Material provided:
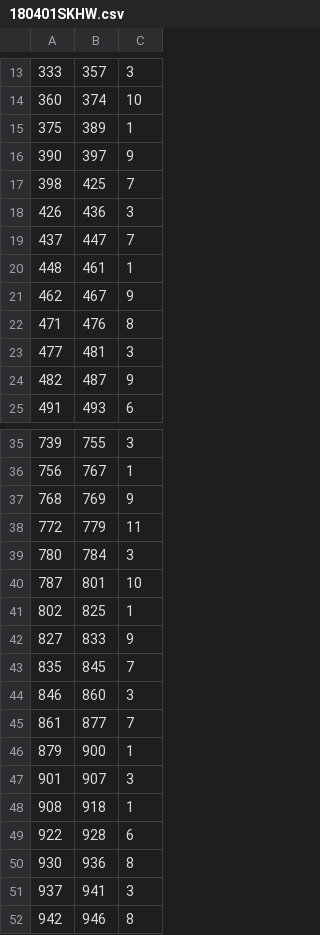
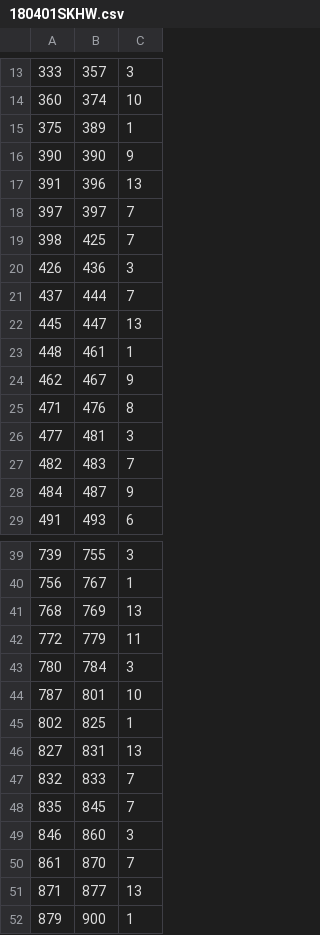
Before and after one commit to byeongjokim/Automatic-Baseball-Commentary-Generation-Using-DeepLearning, a CSV file: _data/180401SKHW/180401SKHW.csv, drawn as a sheet; only a part is shown, gaps mark what is left out; the shorter side is filled out with more unchanged rows; the diff covers the shown part only.

```diff
--- a/_data/180401SKHW/180401SKHW.csv
+++ b/_data/180401SKHW/180401SKHW.csv
@@ -15,6 +15,9 @@
 375,389,1
-390,397,9
+390,390,9
+391,396,13
+397,397,7
 398,425,7
 426,436,3
-437,447,7
+437,444,7
+445,447,13
 448,461,1
@@ -23,3 +26,4 @@
 477,481,3
-482,487,9
+482,483,7
+484,487,9
 491,493,6
@@ -36,3 +40,3 @@
 756,767,1
-768,769,9
+768,769,13
 772,779,11
@@ -41,6 +45,8 @@
 802,825,1
-827,833,9
+827,831,13
+832,833,7
 835,845,7
 846,860,3
-861,877,7
+861,870,7
+871,877,13
 879,900,1
```
Also changed, not shown: 8 added rows and 14 edited cells elsewhere in this file, _data/180401KIALG/180401KIALG.csv, _data/180403KIASK/180403KIASK.csv, 19 other files.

Exercise details: Word for word, restate each line above, minus its pictures.

Solution:
Before and after one commit to byeongjokim/Automatic-Baseball-Commentary-Generation-Using-DeepLearning, a CSV file: _data/180401SKHW/180401SKHW.csv, drawn as a sheet; only a part is shown, gaps mark what is left out; the shorter side is filled out with more unchanged rows; the diff covers the shown part only.

```diff
--- a/_data/180401SKHW/180401SKHW.csv
+++ b/_data/180401SKHW/180401SKHW.csv
@@ -15,6 +15,9 @@
 375,389,1
-390,397,9
+390,390,9
+391,396,13
+397,397,7
 398,425,7
 426,436,3
-437,447,7
+437,444,7
+445,447,13
 448,461,1
@@ -23,3 +26,4 @@
 477,481,3
-482,487,9
+482,483,7
+484,487,9
 491,493,6
@@ -36,3 +40,3 @@
 756,767,1
-768,769,9
+768,769,13
 772,779,11
@@ -41,6 +45,8 @@
 802,825,1
-827,833,9
+827,831,13
+832,833,7
 835,845,7
 846,860,3
-861,877,7
+861,870,7
+871,877,13
 879,900,1
```
Also changed, not shown: 8 added rows and 14 edited cells elsewhere in this file, _data/180401KIALG/180401KIALG.csv, _data/180403KIASK/180403KIASK.csv, 19 other files.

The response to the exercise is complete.